# Algebraic Geometry, An Introduction

## Introduction

As the name suggests,
algebraic geometry is a marriage of algebra and geometry.
This should not be confused with analytic geometry, which is also a marriage of algebra and geometry.
The latter starts with a shape, like a circle,
and asks how to describe that shape as an equation,
e.g. x^{2}+y^{2} = 1.
High school students build quadratic equations in two variables to represent various conic sections,
thus dabbling in analytic geometry.
In contrast, algebraic geometry,
an advanced topic in graduate mathematics,
begins with an equation
and builds the corresponding shape in n space.
The geometry of the shape often constrains the solutions to the equation.
Furthermore, the "shape" need not exist in real space.
Any field is fair game.
For instance, we might be finding solutions to x^{2}+y^{2} = 1 over the finite field of order 343.
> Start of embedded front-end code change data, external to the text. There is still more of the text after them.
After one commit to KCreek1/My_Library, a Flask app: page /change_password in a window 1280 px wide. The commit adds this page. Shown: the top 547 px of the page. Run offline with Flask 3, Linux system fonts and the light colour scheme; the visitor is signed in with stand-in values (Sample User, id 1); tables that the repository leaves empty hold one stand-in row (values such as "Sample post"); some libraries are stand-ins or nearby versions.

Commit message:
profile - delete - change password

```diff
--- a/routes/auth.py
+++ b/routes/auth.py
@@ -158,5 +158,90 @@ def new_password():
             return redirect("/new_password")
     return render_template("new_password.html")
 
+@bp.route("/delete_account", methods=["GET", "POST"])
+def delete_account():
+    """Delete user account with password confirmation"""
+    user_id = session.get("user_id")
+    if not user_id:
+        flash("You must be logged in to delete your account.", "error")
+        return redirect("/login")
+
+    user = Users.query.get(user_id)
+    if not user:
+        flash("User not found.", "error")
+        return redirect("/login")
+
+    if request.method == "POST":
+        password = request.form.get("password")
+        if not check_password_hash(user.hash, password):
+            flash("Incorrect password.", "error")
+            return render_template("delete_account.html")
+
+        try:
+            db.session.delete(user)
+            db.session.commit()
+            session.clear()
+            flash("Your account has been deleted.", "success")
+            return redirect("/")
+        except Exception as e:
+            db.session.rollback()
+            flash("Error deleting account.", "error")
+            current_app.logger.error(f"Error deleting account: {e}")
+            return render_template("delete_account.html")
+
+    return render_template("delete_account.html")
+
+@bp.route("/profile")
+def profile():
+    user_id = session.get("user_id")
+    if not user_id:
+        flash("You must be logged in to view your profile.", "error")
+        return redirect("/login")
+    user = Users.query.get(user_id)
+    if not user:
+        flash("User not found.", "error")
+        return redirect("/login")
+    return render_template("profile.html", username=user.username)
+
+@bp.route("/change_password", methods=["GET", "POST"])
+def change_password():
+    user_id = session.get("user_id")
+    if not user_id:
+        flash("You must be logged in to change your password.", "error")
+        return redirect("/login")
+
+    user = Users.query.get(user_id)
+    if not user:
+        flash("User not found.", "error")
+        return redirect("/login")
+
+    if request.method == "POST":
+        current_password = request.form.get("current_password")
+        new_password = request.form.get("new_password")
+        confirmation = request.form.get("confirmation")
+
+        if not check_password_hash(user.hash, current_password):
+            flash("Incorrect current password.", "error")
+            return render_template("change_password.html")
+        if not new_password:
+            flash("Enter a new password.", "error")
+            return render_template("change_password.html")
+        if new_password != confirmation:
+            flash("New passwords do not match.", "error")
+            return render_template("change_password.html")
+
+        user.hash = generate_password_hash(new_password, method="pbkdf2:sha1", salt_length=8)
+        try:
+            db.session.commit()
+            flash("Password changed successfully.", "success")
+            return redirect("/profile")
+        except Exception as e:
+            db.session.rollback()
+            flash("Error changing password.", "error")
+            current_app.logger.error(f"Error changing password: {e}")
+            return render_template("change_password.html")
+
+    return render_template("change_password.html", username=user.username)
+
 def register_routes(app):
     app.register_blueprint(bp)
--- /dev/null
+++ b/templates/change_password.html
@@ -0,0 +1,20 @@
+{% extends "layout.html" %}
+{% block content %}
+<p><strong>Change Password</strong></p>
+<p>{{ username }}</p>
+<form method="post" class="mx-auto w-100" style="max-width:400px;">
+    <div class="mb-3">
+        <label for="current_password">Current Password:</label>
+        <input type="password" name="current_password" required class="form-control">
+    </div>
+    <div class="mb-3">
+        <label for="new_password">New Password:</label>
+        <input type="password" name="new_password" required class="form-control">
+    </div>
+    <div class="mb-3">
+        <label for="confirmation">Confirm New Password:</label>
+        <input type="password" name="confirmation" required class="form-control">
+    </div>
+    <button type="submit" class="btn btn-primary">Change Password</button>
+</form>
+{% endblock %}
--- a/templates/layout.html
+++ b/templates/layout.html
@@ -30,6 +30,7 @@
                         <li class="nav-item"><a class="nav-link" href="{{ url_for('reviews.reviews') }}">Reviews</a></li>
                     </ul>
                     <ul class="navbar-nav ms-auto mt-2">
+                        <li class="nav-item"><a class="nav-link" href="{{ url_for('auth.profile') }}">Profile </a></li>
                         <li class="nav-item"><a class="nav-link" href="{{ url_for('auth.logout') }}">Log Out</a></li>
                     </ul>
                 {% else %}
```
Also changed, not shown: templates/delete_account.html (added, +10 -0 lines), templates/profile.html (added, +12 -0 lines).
The solution space is still a circle, of sorts, existing in another world.
It is one dimensional, in a two dimensional space, and we can make that rigorous.
This will become clearer as we proceed.
The use of algebraic geometry
has been used in the
design
of ships for
decades by calculating the surface area and volume of the boat.
Architects of large vessels, like
Selene Yachts for sale,
will use the combination of algebra and
geometry
to create the perfect shape
and space for maximum performance.